- [Stored items from a collection]:
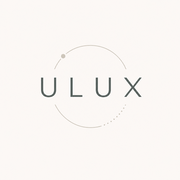
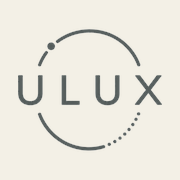
Swap in the cutout ULUX mark
Transparent wordmark in-app; home-screen icons sit on paper so the
thin rings stay visible on Pixel.

diff --git a/src/routes/__root.tsx b/src/routes/__root.tsx
@@ -27,12 +27,12 @@ export const Route = createRootRoute({
       { name: "apple-mobile-web-app-capable", content: "yes" },
     ],
     links: [
-      { rel: "icon", type: "image/png", sizes: "32x32", href: "/icons/icon-32.png" },
-      { rel: "icon", type: "image/png", sizes: "192x192", href: "/icons/icon-192.png" },
+      { rel: "icon", type: "image/png", sizes: "32x32", href: "/icons/icon-32.png?v=3" },
+      { rel: "icon", type: "image/png", sizes: "192x192", href: "/icons/icon-192.png?v=3" },
       { rel: "icon", type: "image/svg+xml", href: "/favicon.svg" },
       { rel: "stylesheet", href: appCss },
       { rel: "manifest", href: "/__grok/manifest.webmanifest" },
-      { rel: "apple-touch-icon", href: "/__grok/icon-180.png" },
+      { rel: "apple-touch-icon", href: "/__grok/icon-180.png?v=3" },
       {
         rel: "preconnect",
         href: "https://fonts.googleapis.com",

diff --git a/src/components/brand-mark.tsx b/src/components/brand-mark.tsx
@@ -11,7 +11,7 @@ export function BrandMark({
   return (
     <div className="text-center">
       <img
-        src="/icons/logo.png"
+        src="/icons/logo.png?v=3"
         alt="ULUX"
         width={px}
         height={px}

- [Aim of the task]: Pictures aside, repeat every line of the data above exactly.

- [Completed task]:
Swap in the cutout ULUX mark
Transparent wordmark in-app; home-screen icons sit on paper so the
thin rings stay visible on Pixel.

diff --git a/src/routes/__root.tsx b/src/routes/__root.tsx
@@ -27,12 +27,12 @@ export const Route = createRootRoute({
       { name: "apple-mobile-web-app-capable", content: "yes" },
     ],
     links: [
-      { rel: "icon", type: "image/png", sizes: "32x32", href: "/icons/icon-32.png" },
-      { rel: "icon", type: "image/png", sizes: "192x192", href: "/icons/icon-192.png" },
+      { rel: "icon", type: "image/png", sizes: "32x32", href: "/icons/icon-32.png?v=3" },
+      { rel: "icon", type: "image/png", sizes: "192x192", href: "/icons/icon-192.png?v=3" },
       { rel: "icon", type: "image/svg+xml", href: "/favicon.svg" },
       { rel: "stylesheet", href: appCss },
       { rel: "manifest", href: "/__grok/manifest.webmanifest" },
-      { rel: "apple-touch-icon", href: "/__grok/icon-180.png" },
+      { rel: "apple-touch-icon", href: "/__grok/icon-180.png?v=3" },
       {
         rel: "preconnect",
         href: "https://fonts.googleapis.com",

diff --git a/src/components/brand-mark.tsx b/src/components/brand-mark.tsx
@@ -11,7 +11,7 @@ export function BrandMark({
   return (
     <div className="text-center">
       <img
-        src="/icons/logo.png"
+        src="/icons/logo.png?v=3"
         alt="ULUX"
         width={px}
         height={px}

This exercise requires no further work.